Pyruvate oxidation in eukaryotic cells occurs inside the mitochondrion in the inner membrane, and in prokaryotes on the inner face of the plasma membrane. This step is the crucial link between the steps of glycolysis and cellular respiration. In this step, pyruvate is oxidized into acetate. Pyruvate from the end of the glycolysis cycle diffuses into the mitochondria, where it gets oxidized. The three-carbon pyruvate loses two of its hydrogen atoms and also a carboxyl grouping. A two-carbon acetyl group, free energy, and carbon dioxide are made. Coenzyme A links to the acetyl group, and captures the free energy that is there. A little of the energy that was made gets saved when NAD+ is reduced to NADH+H+. Some of the rest of the remaining energy is stored temporarily when the acetyl group combines with CoA. Pyruvate dehydrogenase complex catalyzes the reaction. This catalyzing agent alone contains 72 polypeptide chains. Acetyl coenzyme A is the product of this cycle, and moves into the citric acid cycle to continue the process.

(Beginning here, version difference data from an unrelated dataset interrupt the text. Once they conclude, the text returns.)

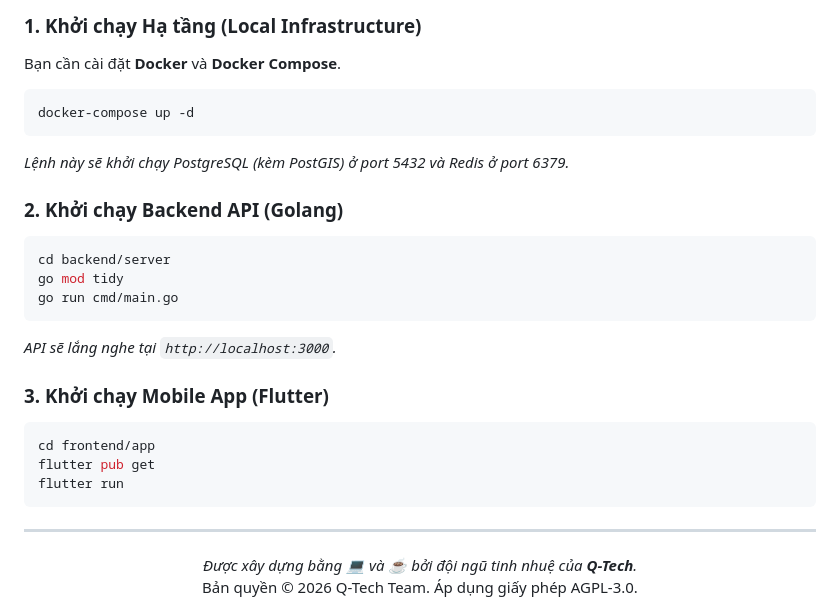
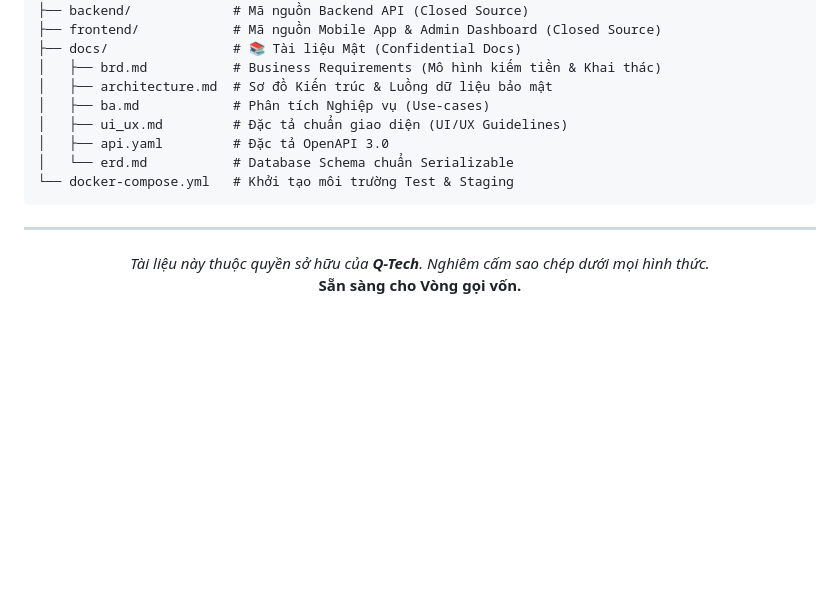
Before and after one commit to Cong-ty-TNNH-Q-Tech/Q-Love, a Markdown page: README.md, the part around the change printed below. Rendered like a GitHub page; blank space fills up the shorter version.

````diff
--- a/README.md
+++ b/README.md
@@ -92,28 +69,18 @@ Q-Love/
-### 1. Khởi chạy Hạ tầng (Local Infrastructure)
-Bạn cần cài đặt **Docker** và **Docker Compose**.
-```bash
-docker-compose up -d
-```
-*Lệnh này sẽ khởi chạy PostgreSQL (kèm PostGIS) ở port 5432 và Redis ở port 6379.*
-
-### 2. Khởi chạy Backend API (Golang)
-```bash
-cd backend/server
-go mod tidy
-go run cmd/main.go
-```
-*API sẽ lắng nghe tại `http://localhost:3000`.*
-
-### 3. Khởi chạy Mobile App (Flutter)
-```bash
-cd frontend/app
-flutter pub get
-flutter run
+├── backend/             # Mã nguồn Backend API (Closed Source)
+├── frontend/            # Mã nguồn Mobile App & Admin Dashboard (Closed Source)
+├── docs/                # 📚 Tài liệu Mật (Confidential Docs)
+│   ├── brd.md           # Business Requirements (Mô hình kiếm tiền & Khai thác)
+│   ├── architecture.md  # Sơ đồ Kiến trúc & Luồng dữ liệu bảo mật
+│   ├── ba.md            # Phân tích Nghiệp vụ (Use-cases)
+│   ├── ui_ux.md         # Đặc tả chuẩn giao diện (UI/UX Guidelines)
+│   ├── api.yaml         # Đặc tả OpenAPI 3.0
+│   └── erd.md           # Database Schema chuẩn Serializable
+└── docker-compose.yml   # Khởi tạo môi trường Test & Staging
 ```
 
 ---
 
 <div align="center">
-  <i>Được xây dựng bằng 💻 và ☕ bởi đội ngũ tinh nhuệ của <b>Q-Tech</b>.</i><br>
-  Bản quyền © 2026 Q-Tech Team. Áp dụng giấy phép AGPL-3.0.
+  <i>Tài liệu này thuộc quyền sở hữu của <b>Q-Tech</b>. Nghiêm cấm sao chép dưới mọi hình thức.</i><br>
+  <b>Sẵn sàng cho Vòng gọi vốn.</b>
 </div>
````
Also changed, not shown: other parts of README.md (+20 -43 lines), docs/images/qlove-logo.png (added).
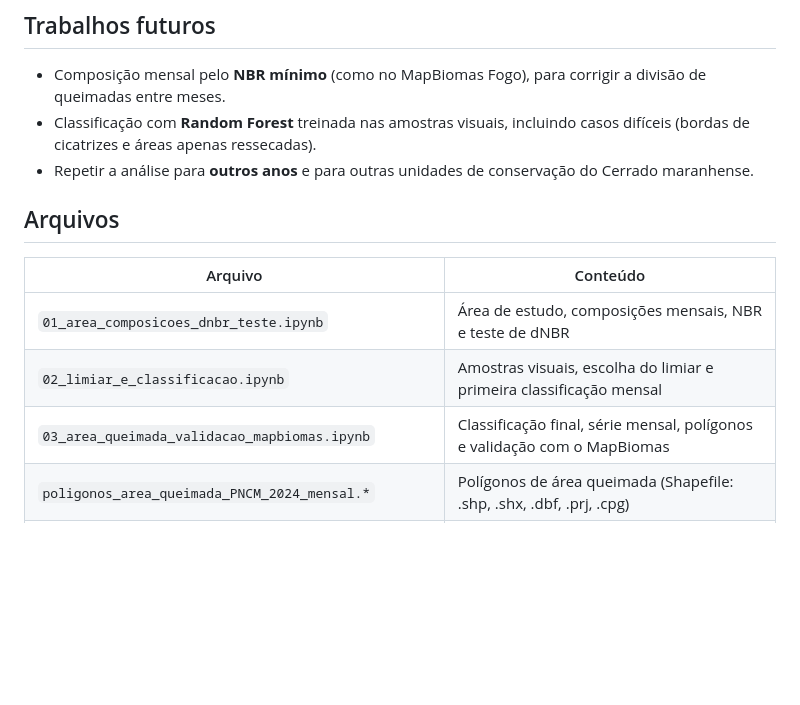
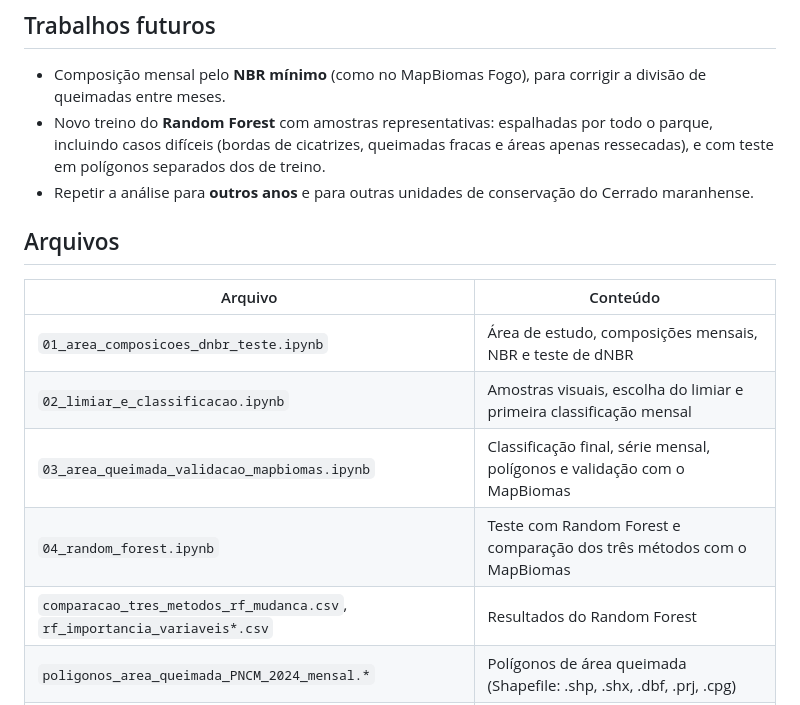
Before and after one commit to passagens-alt/area-queimada-chapada-mesas, a Markdown page: README.md, the part around one of its changes. Drawn GitHub-style; blank space fills up the shorter version.

```diff
--- a/README.md
+++ b/README.md
@@ -123,7 +149,7 @@ O projeto estima a **extensão** da área queimada, e não a severidade da queim
 ## Trabalhos futuros
 
 - Composição mensal pelo **NBR mínimo** (como no MapBiomas Fogo), para corrigir a divisão de queimadas entre meses.
-- Classificação com **Random Forest** treinada nas amostras visuais, incluindo casos difíceis (bordas de cicatrizes e áreas apenas ressecadas).
+- Novo treino do **Random Forest** com amostras representativas: espalhadas por todo o parque, incluindo casos difíceis (bordas de cicatrizes, queimadas fracas e áreas apenas ressecadas), e com teste em polígonos separados dos de treino.
 - Repetir a análise para **outros anos** e para outras unidades de conservação do Cerrado maranhense.
 
 ## Arquivos
@@ -133,6 +159,8 @@ O projeto estima a **extensão** da área queimada, e não a severidade da queim
 | `01_area_composicoes_dnbr_teste.ipynb` | Área de estudo, composições mensais, NBR e teste de dNBR |
 | `02_limiar_e_classificacao.ipynb` | Amostras visuais, escolha do limiar e primeira classificação mensal |
 | `03_area_queimada_validacao_mapbiomas.ipynb` | Classificação final, série mensal, polígonos e validação com o MapBiomas |
+| `04_random_forest.ipynb` | Teste com Random Forest e comparação dos três métodos com o MapBiomas |
+| `comparacao_tres_metodos_rf_mudanca.csv`, `rf_importancia_variaveis*.csv` | Resultados do Random Forest |
 | `poligonos_area_queimada_PNCM_2024_mensal.*` | Polígonos de área queimada (Shapefile: .shp, .shx, .dbf, .prj, .cpg) |
 | `amostras_queimado.geojson`, `amostras_nao_queimado.geojson` | Polígonos de referência desenhados |
 | `resumo_resultados.csv` | Resumo: áreas, omissão, comissão e Dice |
```
Also changed, not shown: other parts of README.md (+28 -2 lines), comparacao_tres_metodos_rf_mudanca.png (added), rf_importancia_variaveis.png (added), rf_importancia_variaveis_mudanca.png (added), 6 other files.
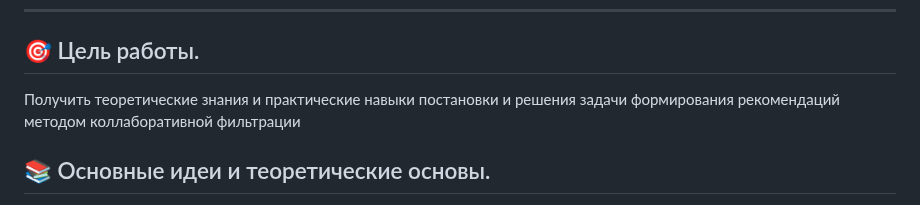
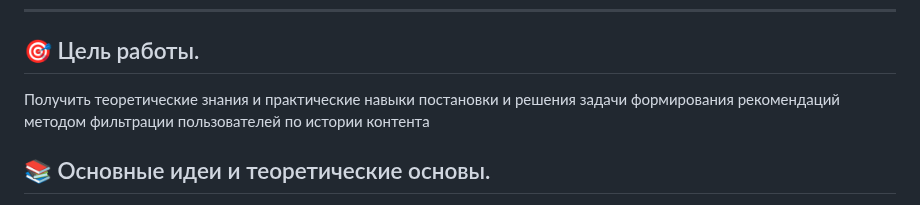
Before and after one commit to danil1online/Intellectual-Systems-and-Technologies-Practice, a Markdown page: docs/Pr_15.md, the part around the change. Drawn GitHub-style.

```diff
--- a/docs/Pr_15.md
+++ b/docs/Pr_15.md
@@ -4,7 +4,7 @@
 
 ## 🎯 Цель работы.
 
-Получить теоретические знания и практические навыки постановки и решения задачи формирования рекомендаций методом коллаборативной фильтрации
+Получить теоретические знания и практические навыки постановки и решения задачи формирования рекомендаций методом фильтрации пользователей по истории контента
 
 ## 📚 Основные идеи и теоретические основы.
 
```
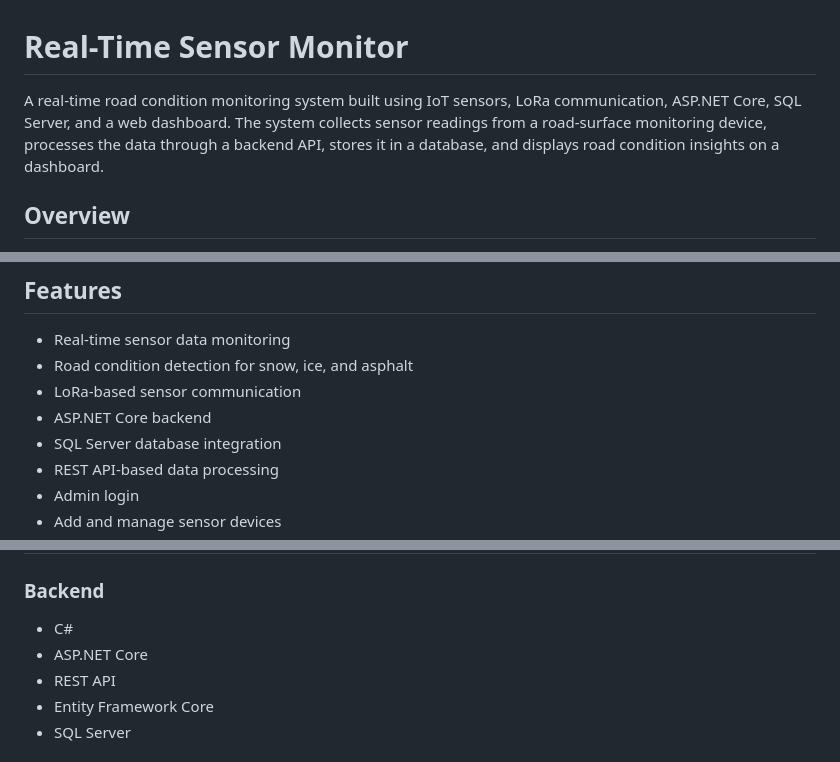
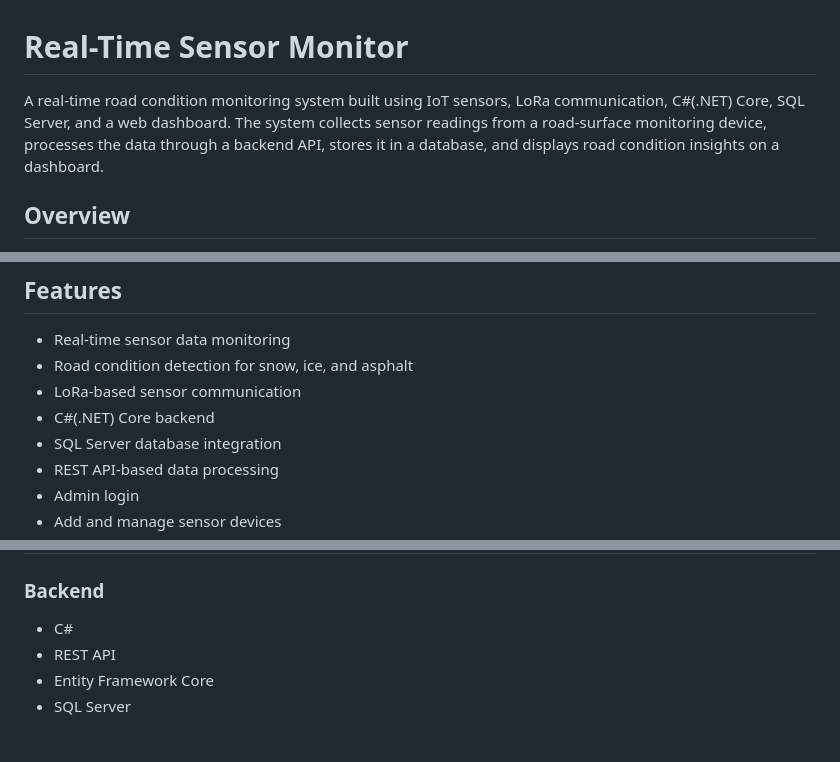
Before and after one commit to hritikaphule/Real-Time-Sensor-Monitor, a Markdown page: README.md, 3 parts joined by grey strips. Rendered like a GitHub page.

Commit message:
Clarify backend technology in README
Updated technology stack description to specify C#(.NET) Core.

```diff
--- a/README.md
+++ b/README.md
@@ -1,6 +1,6 @@
 # Real-Time Sensor Monitor
 
-A real-time road condition monitoring system built using IoT sensors, LoRa communication, ASP.NET Core, SQL Server, and a web dashboard. The system collects sensor readings from a road-surface monitoring device, processes the data through a backend API, stores it in a database, and displays road condition insights on a dashboard.
+A real-time road condition monitoring system built using IoT sensors, LoRa communication, C#(.NET) Core, SQL Server, and a web dashboard. The system collects sensor readings from a road-surface monitoring device, processes the data through a backend API, stores it in a database, and displays road condition insights on a dashboard.
 
 ## Overview
 
@@ -13,7 +13,7 @@ The system uses hardware sensors to collect temperature, humidity, and spectral
 - Real-time sensor data monitoring
 - Road condition detection for snow, ice, and asphalt
 - LoRa-based sensor communication
-- ASP.NET Core backend
+- C#(.NET) Core backend
 - SQL Server database integration
 - REST API-based data processing
 - Admin login
@@ -29,7 +29,6 @@ The system uses hardware sensors to collect temperature, humidity, and spectral
 ### Backend
 
 - C#
-- ASP.NET Core
 - REST API
 - Entity Framework Core
 - SQL Server
```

The citric acid cycle receives the acetyl CoA, and begins its system. This system occurs inside the mitochondrion matrix in eukaryotes and in the cytoplasm in prokaryotes. The inputs that start the CAC are water, acetyl, and oxidized electron carriers. For every acetyl group the cycle goes over, there are usually two carbons in the form of carbon dioxide removed, and four pairs of hydrogen atoms are used to reduce carrier molecules. The two-carbon acetyl group combines with the four-carbon oxalacetate and in turn form a six-carbon citrate. The energy that was stored from before in the CoA drove that reaction. Here the coenzyme A goes away to be recycled, as it was just a carrier molecule for the acetyl group. In the next reaction, the citrate from before gets reorganized, and it becomes isocitrate. This then gets converted into alpha-
Alea Gelvin ketoglutarate when one carbon...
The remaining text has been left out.